Last year saw an increase in attacks targeting financial firms, as companies scrambled to adapt to new ways of working in the wake of the COVID-19 pandemic
Banks have always been a target for criminals. But in the digital era, the most successful criminals are not cracking safes for cash. They are penetrating firewalls for data.
Even before the pandemic, cybersecurity for financial firms involved high stakes. In addition to the sensitive data they hold, banks and financial institutions also control bank accounts, credit card information and other financial assets.
But COVID-19 caused a surge in attacks on financial institutions. Cloud anti-virus firm VMware Carbon Black found a 238% increase in cyber-attacks on the industry in the 2020 edition of its Modern Bank Heists report.

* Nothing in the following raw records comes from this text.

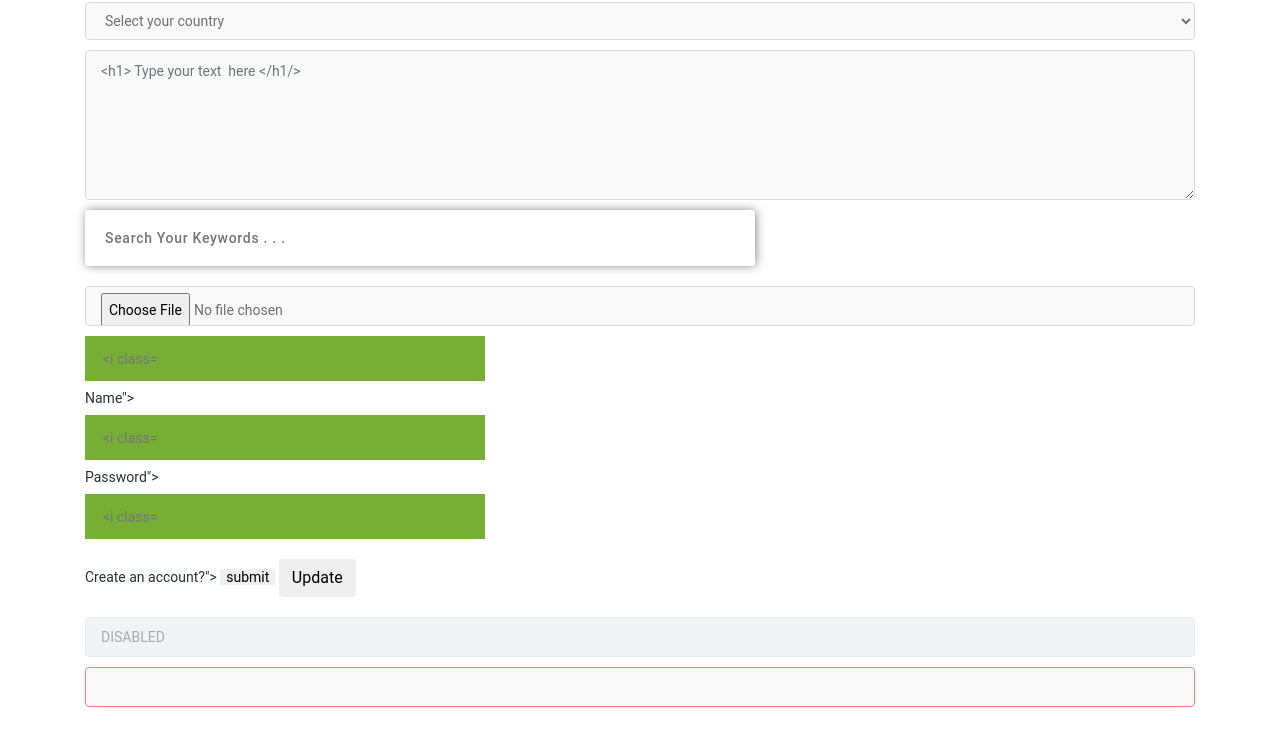
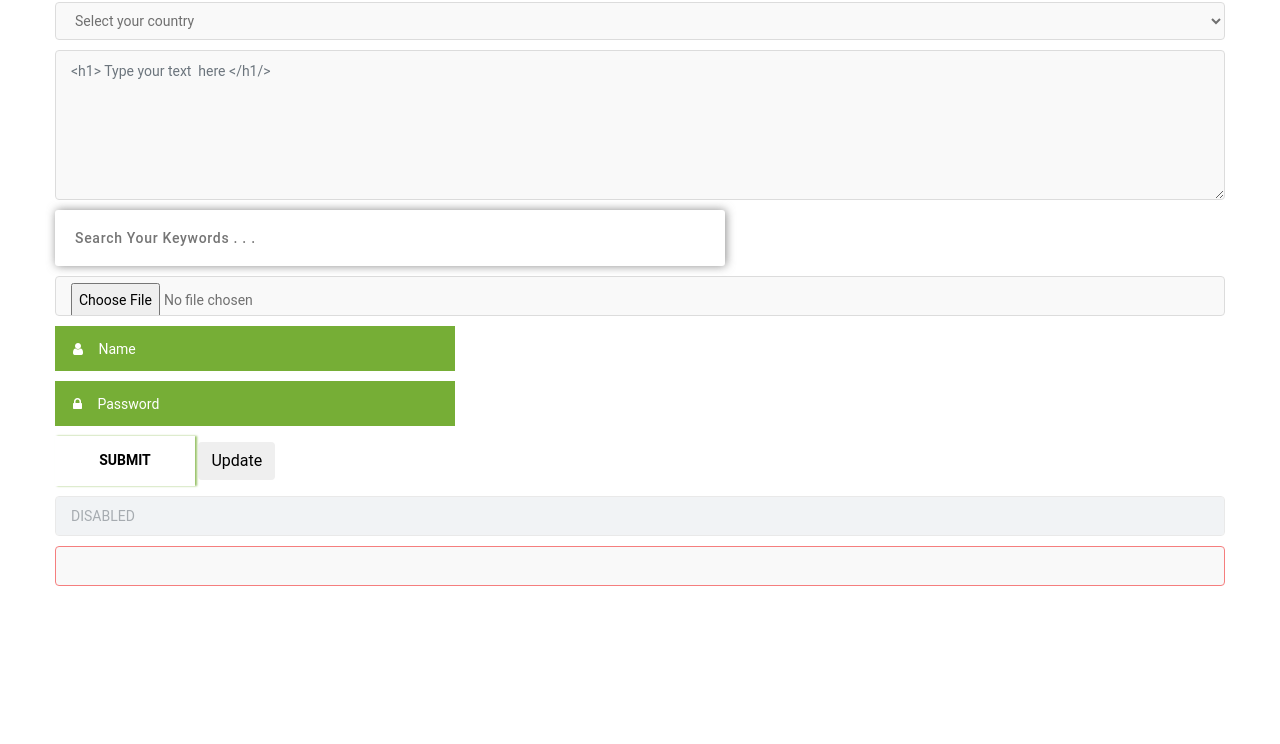
Before and after one commit to DarksomeV/theme-magazine, a website: page app/forms.html in a window 1280 px wide. Shown: the part 56-800 px from the top of the page. Drawn offline with nearby package versions, Linux system fonts and the light colour scheme.

Commit message:
components 3

```diff
--- a/app/aside-section.html
+++ b/app/aside-section.html
@@ -7,16 +7,25 @@
 
     <!-- Bootstrap CSS -->
     <link rel="stylesheet" href="https://maxcdn.bootstrapcdn.com/bootstrap/4.0.0/css/bootstrap.min.css" integrity="sha384-Gn5384xqQ1aoWXA+058RXPxPg6fy4IWvTNh0E263XmFcJlSAwiGgFAW/dAiS6JXm" crossorigin="anonymous">
+
+    <!--Font-Awesome-->
+    <link rel="stylesheet" href="css/font-awesome.min.css">
+
     <link rel="stylesheet" href="css/style.css">
     <title>Foxtar</title>
 </head>
 <body>
-<section class="aside-section">
-    <section class="title">
-        <span>Categories</span>
+<section >
+   <div class="container">
+       <h1> Aside section</h1>
+       <aside class="aside-section">
+        <div class="title">
+            <span>Categories</span>
+        </div>
         <p>Lorem ipsum dolor sit amet, consectetur adipisicing elit. Eveniet impedit necessitatibus praesentium! Aliquam cumque deleniti eius excepturi illo ipsum laborum necessitatibus pariatur quasi rem rerum unde, vel! Aliquid dignissimos, veniam.
         </p>
-    </section>
+       </aside>
+   </div>
 </section>
 <!-- Optional JavaScript -->
 <!-- jQuery first, then Popper.js, then Bootstrap JS -->
--- a/app/css/components/default-section.component.css
+++ b/app/css/components/default-section.component.css
@@ -1,10 +1,15 @@
-.default-section{
+.default-section {
     padding: 120px 0;
 }
-.search-section-main{
+.container {
+    max-width: 1200px;
+    padding: 0 15px;
+    margin: auto;
+}
+.search-section-main {
     padding-top: 155px;
     padding-bottom: 175px;
 }
-.search-section{
+.search-section {
     padding: 60px 0;
 }
--- a/app/css/components/forms.component.css
+++ b/app/css/components/forms.component.css
@@ -32,6 +32,7 @@ select{
     color: #707070;
     padding-left: 15px;
     padding-right: 15px;
+    /*border-radius: 0;*/
 }
 .form-control:focus,
 .form-control-login:focus {
@@ -42,8 +43,9 @@ select{
 textarea {
     min-height: 150px;
 }
-.form-control-login{
-    width: 400px;
+.form-control-login {
+    width: 100%;
+    max-width: 400px;
     background-color: #76ae36;
     color: #fff;
     height: 45px;
@@ -52,12 +54,33 @@ textarea {
     font-family: 'Roboto', sans-serif;
     font-weight: 400;
     padding: 0 18px;
-    display: block;
 }
-.form-elements input,
-.form-elements select{
-    margin: 10px 0;
+.form-control-login input {
+    background-color: #76ae36;
+    height: 45px;
+    margin-left: 10px;
 }
+
+.form-control-login input::-webkit-input-placeholder {color:#fff;}
+.form-control-login input ::-moz-placeholder          {color:#fff;}/* Firefox 19+ */
+.form-control-login input :-moz-placeholder           {color:#fff;}/* Firefox 18- */
+.form-control-login input:-ms-input-placeholder      {color:#fff;}
+
+.btn-login {
+    background-color: #fff;
+    font-weight: 700;
+    line-height: 2.14;
+    color: #000;
+    font-size: 14px;
+    text-transform: uppercase;
+    max-width: 140px;
+    width: 100%;
+    height: 50px;
+    -webkit-box-shadow: 2px 0 2px rgba(118, 174, 54, 0.75);
+            box-shadow: 2px 0 2px rgba(118, 174, 54, 0.75);
+}
+
+
 .form-control.disabled,
 .form-control [disabled] {
     cursor: not-allowed;
@@ -66,3 +89,8 @@ textarea {
 .form-control.error {
     border-color: #f57e7e;
 }
+.form-elements .form-control,
+.form-elements .form-control-login,
+.form-control .form-control-search {
+    margin: 10px 0;
+}
--- a/app/css/style.css
+++ b/app/css/style.css
@@ -59,30 +59,33 @@ blockquote {
 /* RESET END */
 .aside-section {
     width: 270px;
-    padding: 25px 30px 30px 30px;
+    padding: 5px 30px 30px 30px;
     border: 1px solid #dde3e8;
 }
-.aside-section .title span{
+.aside-section .title {
     font-family: 'Roboto', sans-serif;
     font-weight: 700;
     font-size: 20px;
     line-height: 3;
     color: #263238;
-    text-align: center;
     border-bottom: 1px solid #dde3e8 ;
-    padding-bottom: 20px;
-
+    margin-bottom: 25px;
 }
 
 
-.default-section{
+.default-section {
     padding: 120px 0;
 }
-.search-section-main{
+.container {
+    max-width: 1200px;
+    padding: 0 15px;
+    margin: auto;
+}
+.search-section-main {
     padding-top: 155px;
     padding-bottom: 175px;
 }
-.search-section{
+.search-section {
     padding: 60px 0;
 }
 
@@ -121,6 +124,7 @@ select{
     color: #707070;
     padding-left: 15px;
     padding-right: 15px;
+    /*border-radius: 0;*/
 }
 .form-control:focus,
 .form-control-login:focus {
@@ -131,8 +135,9 @@ select{
 textarea {
     min-height: 150px;
 }
-.form-control-login{
-    width: 400px;
+.form-control-login {
+    width: 100%;
+    max-width: 400px;
     background-color: #76ae36;
     color: #fff;
     height: 45px;
@@ -141,12 +146,33 @@ textarea {
     font-family: 'Roboto', sans-serif;
     font-weight: 400;
     padding: 0 18px;
-    display: block;
 }
-.form-elements input,
-.form-elements select{
-    margin: 10px 0;
+.form-control-login input {
+    background-color: #76ae36;
+    height: 45px;
+    margin-left: 10px;
 }
+
+.form-control-login input::-webkit-input-placeholder {color:#fff;}
+.form-control-login input ::-moz-placeholder          {color:#fff;}/* Firefox 19+ */
+.form-control-login input :-moz-placeholder           {color:#fff;}/* Firefox 18- */
+.form-control-login input:-ms-input-placeholder      {color:#fff;}
+
+.btn-login {
+    background-color: #fff;
+    font-weight: 700;
+    line-height: 2.14;
+    color: #000;
+    font-size: 14px;
+    text-transform: uppercase;
+    max-width: 140px;
+    width: 100%;
+    height: 50px;
+    -webkit-box-shadow: 2px 0 2px rgba(118, 174, 54, 0.75);
+            box-shadow: 2px 0 2px rgba(118, 174, 54, 0.75);
+}
+
+
 .form-control.disabled,
 .form-control [disabled] {
     cursor: not-allowed;
@@ -155,3 +181,8 @@ textarea {
 .form-control.error {
     border-color: #f57e7e;
 }
+.form-elements .form-control,
+.form-elements .form-control-login,
+.form-control .form-control-search {
+    margin: 10px 0;
+}
--- a/app/forms.html
+++ b/app/forms.html
@@ -7,6 +7,10 @@
 
     <!-- Bootstrap CSS -->
     <link rel="stylesheet" href="https://maxcdn.bootstrapcdn.com/bootstrap/4.0.0/css/bootstrap.min.css" integrity="sha384-Gn5384xqQ1aoWXA+058RXPxPg6fy4IWvTNh0E263XmFcJlSAwiGgFAW/dAiS6JXm" crossorigin="anonymous">
+
+    <!--Font-Awesome-->
+    <link rel="stylesheet" href="css/font-awesome.min.css">
+
     <link rel="stylesheet" href="css/style.css">
     <title>Foxtar</title>
 </head>
@@ -26,16 +30,20 @@
             <textarea name="message" class="form-control" placeholder="<h1> Type your text  here </h1/>"></textarea>
             <input type="text" name="search" class="form-control-search" placeholder="Search Your Keywords . . .">
             <input type="file" name="upload" class="form-control" value="Choose file">
-            <input type="text" name="login" class="form-control-login" placeholder="<i class="fa fa-user"></i> Name">
-            <input type="password" name="password" class="form-control-login" placeholder="<i class="fa fa-lock"></i> Password">
-            <input type="text" name="new-account" class="form-control-login" placeholder="<i class="fa fa-pencil-square-o"></i> Create an account?">
-            <input type="submit" value="submit" class="form-control-login-bg">
+            <div class="form-control-login">
+                <i class="fa fa-user"></i>
+                <input type="text" name="login"  placeholder="Name">
+            </div>
+            <div class="form-control-login">
+                <i class="fa fa-lock"></i>
+                <input type="text" name="login"  placeholder="Password">
+            </div>
+            <input type="submit" value="submit" class="btn-login">
             <input type="submit" value="Update" class="btn">
             <input type="text" name="name" class="form-control disabled" placeholder="DISABLED" disabled>
             <input type="text" name="select" class="form-control error" placeholder="">
         </form>
     </section>
-
 </section>
 <!-- Optional JavaScript -->
 <!-- jQuery first, then Popper.js, then Bootstrap JS -->
--- a/source/css/components/default-section.component.css
+++ b/source/css/components/default-section.component.css
@@ -1,10 +1,15 @@
-.default-section{
+.default-section {
     padding: 120px 0;
 }
-.search-section-main{
+.container {
+    max-width: 1200px;
+    padding: 0 15px;
+    margin: auto;
+}
+.search-section-main {
     padding-top: 155px;
     padding-bottom: 175px;
 }
-.search-section{
+.search-section {
     padding: 60px 0;
 }
--- a/source/css/components/forms.component.css
+++ b/source/css/components/forms.component.css
@@ -31,6 +31,7 @@ select{
     color: #707070;
     padding-left: 15px;
     padding-right: 15px;
+    /*border-radius: 0;*/
 }
 .form-control:focus,
 .form-control-login:focus {
@@ -40,8 +41,9 @@ select{
 textarea {
     min-height: 150px;
 }
-.form-control-login{
-    width: 400px;
+.form-control-login {
+    width: 100%;
+    max-width: 400px;
     background-color: #76ae36;
     color: #fff;
     height: 45px;
@@ -50,12 +52,32 @@ textarea {
     font-family: 'Roboto', sans-serif;
     font-weight: 400;
     padding: 0 18px;
-    display: block;
 }
-.form-elements input,
-.form-elements select{
-    margin: 10px 0;
+.form-control-login input {
+    background-color: #76ae36;
+    height: 45px;
+    margin-left: 10px;
 }
+
+.form-control-login input::-webkit-input-placeholder {color:#fff;}
+.form-control-login input ::-moz-placeholder          {color:#fff;}/* Firefox 19+ */
+.form-control-login input :-moz-placeholder           {color:#fff;}/* Firefox 18- */
+.form-control-login input:-ms-input-placeholder      {color:#fff;}
+
+.btn-login {
+    background-color: #fff;
+    font-weight: 700;
+    line-height: 2.14;
+    color: #000;
+    font-size: 14px;
+    text-transform: uppercase;
+    max-width: 140px;
+    width: 100%;
+    height: 50px;
+    box-shadow: 2px 0 2px rgba(118, 174, 54, 0.75);
+}
+
+
 .form-control.disabled,
 .form-control [disabled] {
     cursor: not-allowed;
@@ -64,3 +86,8 @@ textarea {
 .form-control.error {
     border-color: #f57e7e;
 }
+.form-elements .form-control,
+.form-elements .form-control-login,
+.form-control .form-control-search {
+    margin: 10px 0;
+}
```
Also changed, not shown: app/css/components/aside-section.component.css (+3 -5 lines), app/default-section.html (+4 -0 lines), source/css/components/aside-section.component.css (+3 -5 lines), app/Readme.md.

“Direct access to money and payments is very attractive for attackers,” says BNP Paribas Group Head of Cyber Risk Intelligence Jules Pagna Disso.
“Cyber risk is the largest risk now that is facing any organization in the world,” adds Voya Financial SVP Global Chief Information Security Officer Raj Badhwar. “It used to be the traditional risks, like the finance risk, the credit risk or the volatility of the market. But now cyber risk has circumvented all those.”

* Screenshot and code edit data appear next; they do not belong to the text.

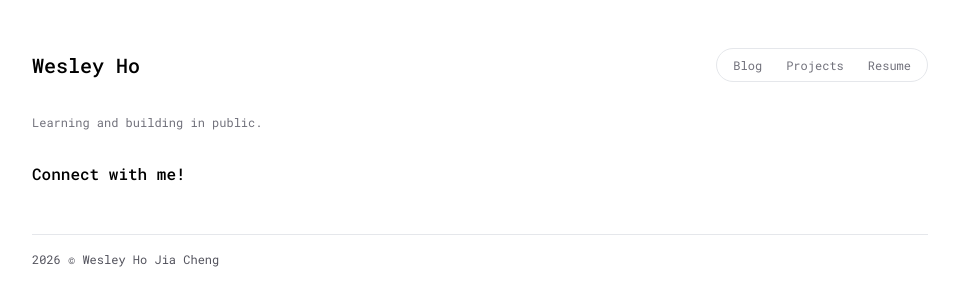
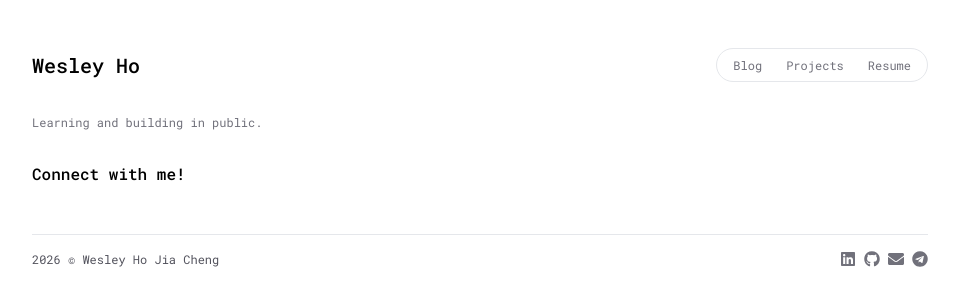
Before and after one commit to wesho1107/aboutwesho, a Next.js app: page / in a window 1280 px wide. Shown: the top 306 px of the page, without its empty margins (160-1119 px from the left). Built offline with nearby package versions, Linux system fonts and the light colour scheme.

Commit message:
feat: add social links to footer

```diff
--- a/package.json
+++ b/package.json
@@ -12,7 +12,8 @@
     "next": "16.2.2",
     "postcss": "^8.5.8",
     "react": "19.2.4",
-    "react-dom": "19.2.4"
+    "react-dom": "19.2.4",
+    "react-icons": "^5.6.0"
   },
   "devDependencies": {
     "@tailwindcss/postcss": "^4.2.2",
--- a/src/components/Footer.tsx
+++ b/src/components/Footer.tsx
@@ -1,3 +1,28 @@
+import { FaLinkedin, FaGithub, FaEnvelope, FaTelegram } from 'react-icons/fa'
+
+import socialItems from '@/src/data/social.json'
+
+const FooterLinks = () => {
+  return (
+    <div className="flex flex-wrap gap-x-2">
+      {Object.values(socialItems).map((item) => (
+        <a
+          key={item.label}
+          href={item.url}
+          target="_blank"
+          rel="noopener noreferrer"
+          className="text-xs text-zinc-500 hover:text-zinc-600"
+        >
+          {item.icon === 'linkedin' && <FaLinkedin className="w-4 h-4" />}
+          {item.icon === 'github' && <FaGithub className="w-4 h-4" />}
+          {item.icon === 'email' && <FaEnvelope className="w-4 h-4" />}
+          {item.icon === 'telegram' && <FaTelegram className="w-4 h-4" />}
+        </a>
+      ))}
+    </div>
+  )
+}
+
 export function Footer() {
   return (
     <footer className="pt-12 grid gap-y-4">
@@ -6,6 +31,7 @@ export function Footer() {
         <span className="text-xs text-zinc-600">
           {new Date().getFullYear()} © Wesley Ho Jia Cheng
         </span>
+        <FooterLinks />
       </div>
     </footer>
   );
--- /dev/null
+++ b/src/data/social.json
@@ -0,0 +1,26 @@
+{
+    "linkedin": {
+        "label": "LinkedIn",
+        "url": "https://www.linkedin.com/in/wesleyhojiacheng/",
+        "icon": "linkedin",
+        "tag": "wesleyhojiacheng"
+    },
+    "github": {
+        "label": "GitHub",
+        "url": "https://www.github.com/wesho1107/",
+        "icon": "github",
+        "tag": "wesho1107"
+    },
+    "email": {
+        "label": "Email",
+        "url": "mailto:wesho1107@gmail.com",
+        "icon": "email",
+        "tag": "wesho1107"
+    },
+    "telegram": {
+        "label": "Telegram",
+        "url": "https://t.me/notwesho",
+        "icon": "telegram",
+        "tag": "notwesho"
+    }
+}
```
Also changed, not shown: 1 other file (tests, documents, lock files or other folders).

A successful breach can cause serious business and reputational damage for financial firms. This has propelled cybersecurity to the top of the agenda for senior leaderships and raised the profile of the CISO in the corporate hierarchy.

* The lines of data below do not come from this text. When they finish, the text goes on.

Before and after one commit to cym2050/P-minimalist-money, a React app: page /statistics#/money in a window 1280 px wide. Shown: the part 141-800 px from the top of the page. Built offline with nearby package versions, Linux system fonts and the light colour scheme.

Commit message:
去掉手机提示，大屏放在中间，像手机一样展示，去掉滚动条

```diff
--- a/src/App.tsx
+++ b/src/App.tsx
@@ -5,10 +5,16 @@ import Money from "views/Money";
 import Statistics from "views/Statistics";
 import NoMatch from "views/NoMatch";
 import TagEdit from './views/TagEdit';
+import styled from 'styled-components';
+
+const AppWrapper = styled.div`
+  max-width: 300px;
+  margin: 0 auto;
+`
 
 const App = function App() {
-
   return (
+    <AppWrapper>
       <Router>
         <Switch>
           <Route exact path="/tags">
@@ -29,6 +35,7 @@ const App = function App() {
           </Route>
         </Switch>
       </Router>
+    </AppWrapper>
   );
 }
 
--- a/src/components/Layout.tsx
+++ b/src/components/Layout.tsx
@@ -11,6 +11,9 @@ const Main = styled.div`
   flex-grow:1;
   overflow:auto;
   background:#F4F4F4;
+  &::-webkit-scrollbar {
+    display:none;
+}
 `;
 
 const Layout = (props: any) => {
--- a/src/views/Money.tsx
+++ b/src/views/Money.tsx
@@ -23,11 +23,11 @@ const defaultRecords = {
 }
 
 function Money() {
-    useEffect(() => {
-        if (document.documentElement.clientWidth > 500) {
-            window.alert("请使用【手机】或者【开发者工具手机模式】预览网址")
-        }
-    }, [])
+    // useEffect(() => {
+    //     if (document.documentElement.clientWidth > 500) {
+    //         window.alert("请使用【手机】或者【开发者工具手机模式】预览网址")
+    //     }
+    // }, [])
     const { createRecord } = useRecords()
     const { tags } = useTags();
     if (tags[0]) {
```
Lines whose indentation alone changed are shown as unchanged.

This is an extract from the exclusive report The 2021 Information Security Agenda. The report highlights how COVID-19 has rapidly shifted priorities for Chief Information Security Officers (CISOs), requiring them to implement new strategies, technologies and educational programs in a time of heightened risk. Click here to get your copy.